> _ACTIVITY_
Sort through the entries below and pull out lines containing the word "Usersapp".

> _DATA FOR THIS EXERCISE_
************

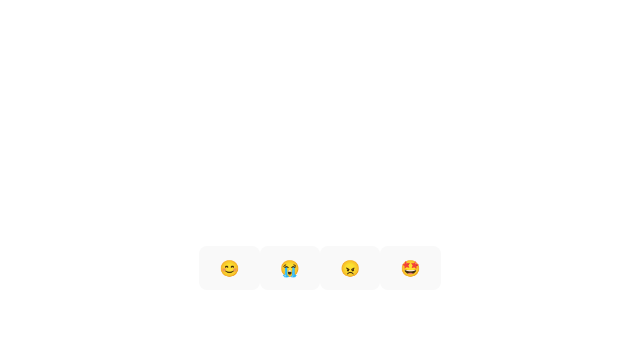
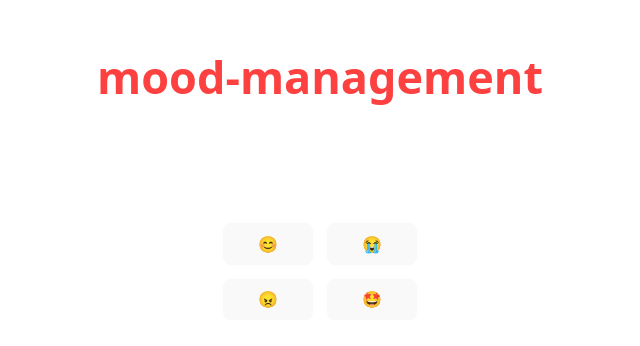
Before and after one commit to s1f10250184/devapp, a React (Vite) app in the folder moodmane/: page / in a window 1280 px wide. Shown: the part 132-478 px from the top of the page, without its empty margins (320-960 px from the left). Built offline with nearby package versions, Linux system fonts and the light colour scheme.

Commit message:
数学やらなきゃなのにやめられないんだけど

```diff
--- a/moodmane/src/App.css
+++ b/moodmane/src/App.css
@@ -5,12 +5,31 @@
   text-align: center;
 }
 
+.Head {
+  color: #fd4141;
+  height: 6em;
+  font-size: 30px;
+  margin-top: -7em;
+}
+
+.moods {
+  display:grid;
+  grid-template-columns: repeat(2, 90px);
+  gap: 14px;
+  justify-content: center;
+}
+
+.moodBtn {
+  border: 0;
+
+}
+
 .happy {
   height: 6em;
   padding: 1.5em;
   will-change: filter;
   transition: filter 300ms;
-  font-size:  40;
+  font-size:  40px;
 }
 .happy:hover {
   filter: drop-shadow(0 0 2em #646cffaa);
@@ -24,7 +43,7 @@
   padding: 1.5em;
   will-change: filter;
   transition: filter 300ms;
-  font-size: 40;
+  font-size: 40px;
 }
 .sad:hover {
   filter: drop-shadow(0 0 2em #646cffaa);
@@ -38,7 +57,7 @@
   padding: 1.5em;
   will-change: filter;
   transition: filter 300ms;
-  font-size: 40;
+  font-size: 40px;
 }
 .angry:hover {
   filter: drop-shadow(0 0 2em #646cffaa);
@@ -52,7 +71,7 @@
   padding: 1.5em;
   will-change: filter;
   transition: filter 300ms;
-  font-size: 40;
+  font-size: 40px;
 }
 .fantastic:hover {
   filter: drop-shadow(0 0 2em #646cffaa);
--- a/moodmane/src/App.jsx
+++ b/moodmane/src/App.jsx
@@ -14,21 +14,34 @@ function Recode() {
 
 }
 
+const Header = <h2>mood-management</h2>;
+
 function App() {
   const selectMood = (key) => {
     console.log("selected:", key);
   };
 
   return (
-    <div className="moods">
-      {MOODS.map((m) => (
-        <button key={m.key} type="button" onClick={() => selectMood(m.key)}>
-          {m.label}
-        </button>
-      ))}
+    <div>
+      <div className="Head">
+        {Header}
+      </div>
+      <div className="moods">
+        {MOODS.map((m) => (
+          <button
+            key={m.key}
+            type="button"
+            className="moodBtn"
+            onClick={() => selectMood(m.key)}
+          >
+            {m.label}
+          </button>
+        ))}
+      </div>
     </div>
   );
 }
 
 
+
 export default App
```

************

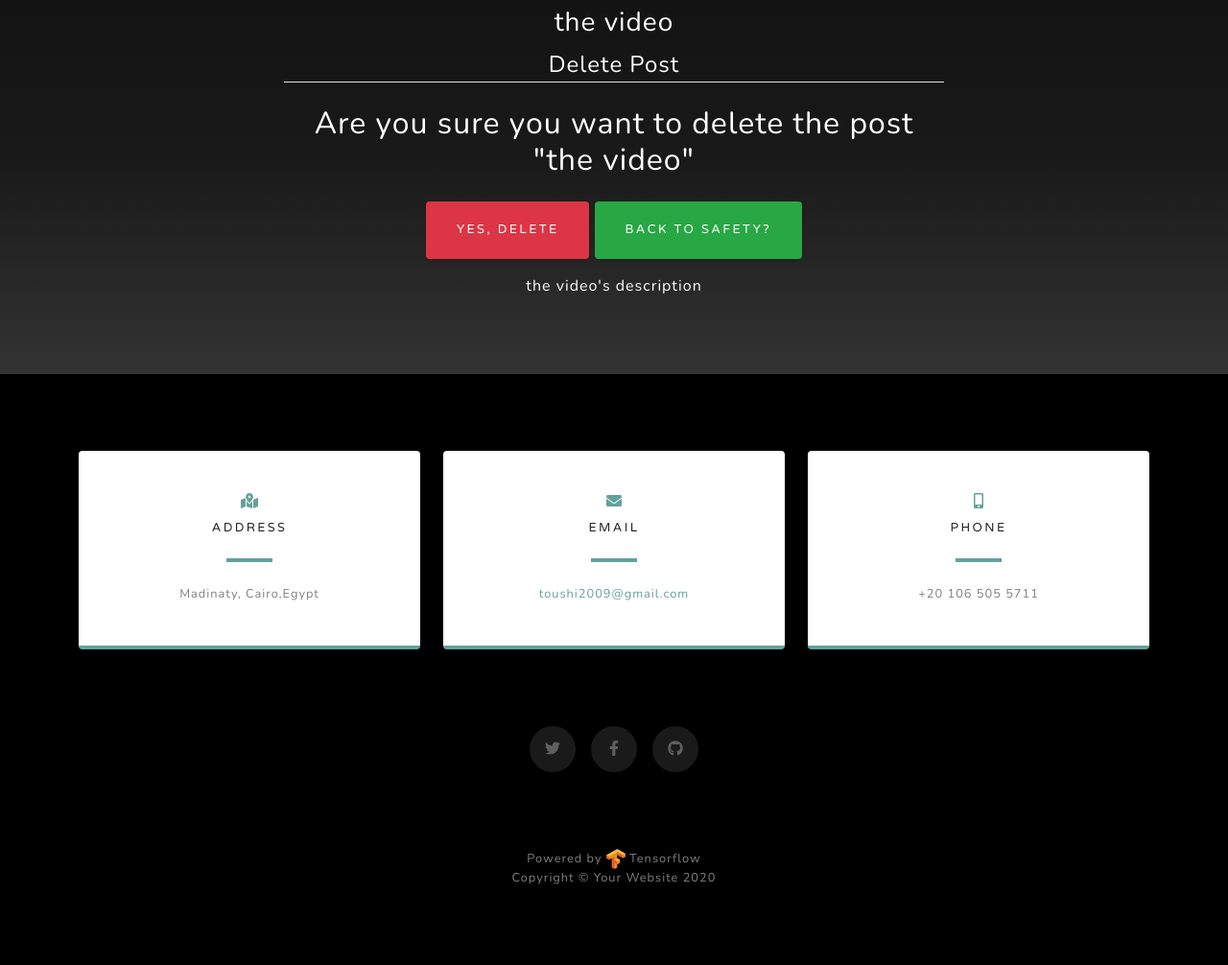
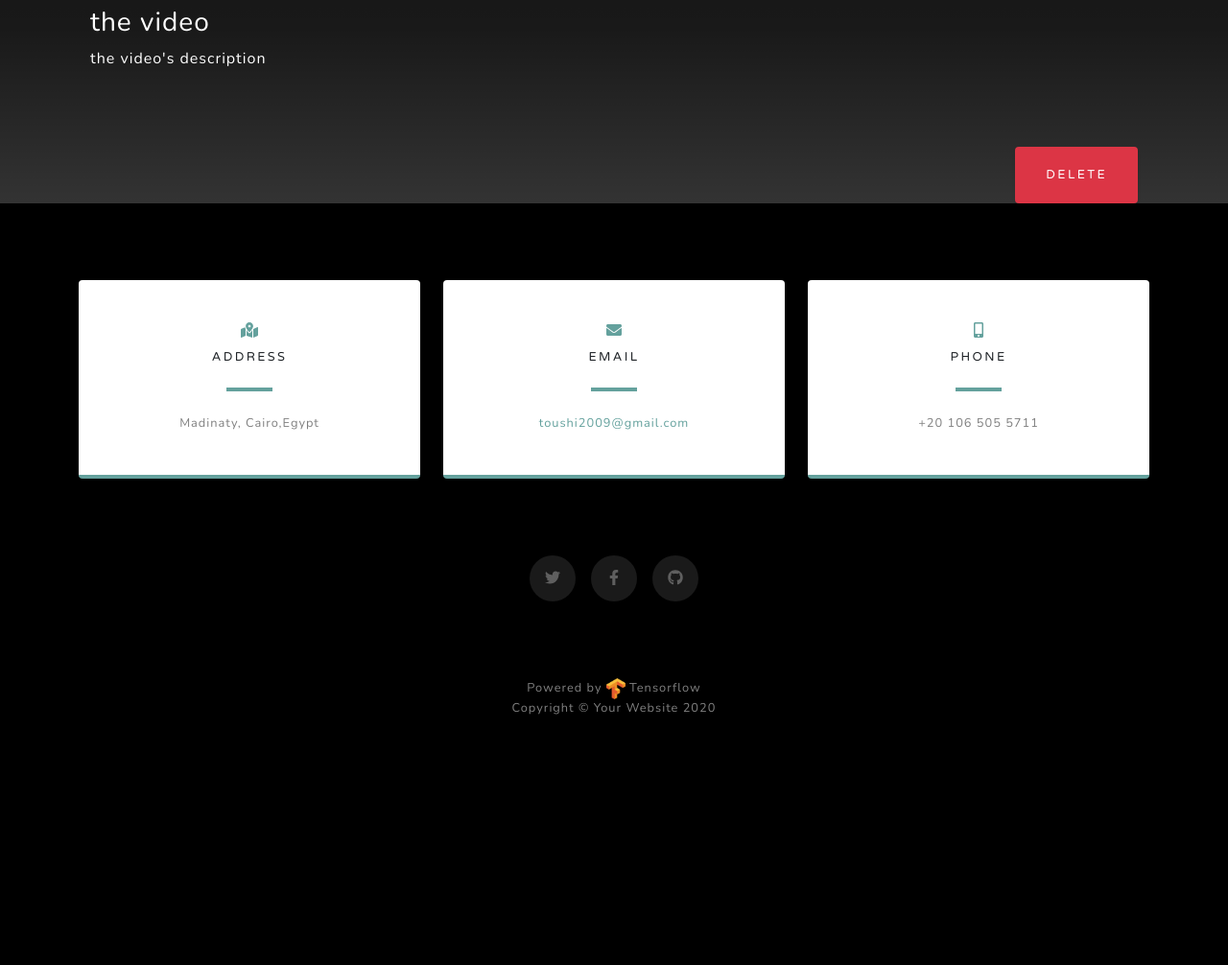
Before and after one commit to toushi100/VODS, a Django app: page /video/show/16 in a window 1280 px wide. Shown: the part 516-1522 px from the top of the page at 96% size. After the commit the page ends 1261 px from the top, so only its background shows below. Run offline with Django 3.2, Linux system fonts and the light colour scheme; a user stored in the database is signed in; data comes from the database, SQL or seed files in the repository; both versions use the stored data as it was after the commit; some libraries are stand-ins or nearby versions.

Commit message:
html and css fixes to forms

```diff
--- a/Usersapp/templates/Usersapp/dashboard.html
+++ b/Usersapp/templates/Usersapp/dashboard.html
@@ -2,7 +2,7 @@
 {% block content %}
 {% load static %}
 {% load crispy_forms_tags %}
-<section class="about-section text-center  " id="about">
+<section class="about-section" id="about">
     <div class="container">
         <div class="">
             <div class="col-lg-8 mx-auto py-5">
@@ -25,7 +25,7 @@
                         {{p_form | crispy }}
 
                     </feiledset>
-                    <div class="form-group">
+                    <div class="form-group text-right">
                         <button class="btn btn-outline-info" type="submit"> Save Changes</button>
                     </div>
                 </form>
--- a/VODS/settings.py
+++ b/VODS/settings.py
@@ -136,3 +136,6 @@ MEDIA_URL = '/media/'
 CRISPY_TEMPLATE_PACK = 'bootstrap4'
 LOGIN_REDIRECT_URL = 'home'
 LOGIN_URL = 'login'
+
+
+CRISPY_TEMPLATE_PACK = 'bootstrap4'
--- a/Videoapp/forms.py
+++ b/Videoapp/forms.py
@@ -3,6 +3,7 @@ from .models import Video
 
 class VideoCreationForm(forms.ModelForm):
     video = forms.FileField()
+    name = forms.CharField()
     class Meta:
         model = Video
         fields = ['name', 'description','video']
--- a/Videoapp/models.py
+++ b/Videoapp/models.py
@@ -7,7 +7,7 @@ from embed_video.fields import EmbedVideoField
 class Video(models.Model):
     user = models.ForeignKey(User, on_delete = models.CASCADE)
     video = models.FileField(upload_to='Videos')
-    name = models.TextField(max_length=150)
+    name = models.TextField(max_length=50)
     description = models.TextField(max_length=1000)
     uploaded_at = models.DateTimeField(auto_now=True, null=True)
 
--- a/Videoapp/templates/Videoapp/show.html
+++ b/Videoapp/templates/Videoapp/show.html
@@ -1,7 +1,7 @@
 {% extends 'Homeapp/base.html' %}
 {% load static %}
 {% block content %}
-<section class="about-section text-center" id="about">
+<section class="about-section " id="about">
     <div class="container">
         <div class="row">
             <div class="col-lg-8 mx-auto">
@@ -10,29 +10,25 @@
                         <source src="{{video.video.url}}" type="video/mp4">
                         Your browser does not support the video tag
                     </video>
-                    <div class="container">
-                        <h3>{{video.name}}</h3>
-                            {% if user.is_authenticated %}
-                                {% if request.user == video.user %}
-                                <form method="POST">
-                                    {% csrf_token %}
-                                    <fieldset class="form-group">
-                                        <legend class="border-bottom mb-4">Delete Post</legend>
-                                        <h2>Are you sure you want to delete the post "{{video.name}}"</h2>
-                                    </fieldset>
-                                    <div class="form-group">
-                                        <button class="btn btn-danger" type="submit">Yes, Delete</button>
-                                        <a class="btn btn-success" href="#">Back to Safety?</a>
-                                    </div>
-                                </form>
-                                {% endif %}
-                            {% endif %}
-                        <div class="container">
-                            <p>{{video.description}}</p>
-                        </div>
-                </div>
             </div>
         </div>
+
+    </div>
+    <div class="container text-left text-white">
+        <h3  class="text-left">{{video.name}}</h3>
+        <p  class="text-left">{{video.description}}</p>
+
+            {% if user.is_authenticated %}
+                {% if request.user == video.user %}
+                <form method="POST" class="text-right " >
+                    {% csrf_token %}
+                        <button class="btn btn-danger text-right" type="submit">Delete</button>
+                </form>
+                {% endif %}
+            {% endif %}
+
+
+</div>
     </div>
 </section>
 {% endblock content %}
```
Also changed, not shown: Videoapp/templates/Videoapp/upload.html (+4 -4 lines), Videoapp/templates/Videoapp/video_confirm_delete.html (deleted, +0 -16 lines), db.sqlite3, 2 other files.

************

> _TASK SOLUTION_
--- a/Usersapp/templates/Usersapp/dashboard.html
+++ b/Usersapp/templates/Usersapp/dashboard.html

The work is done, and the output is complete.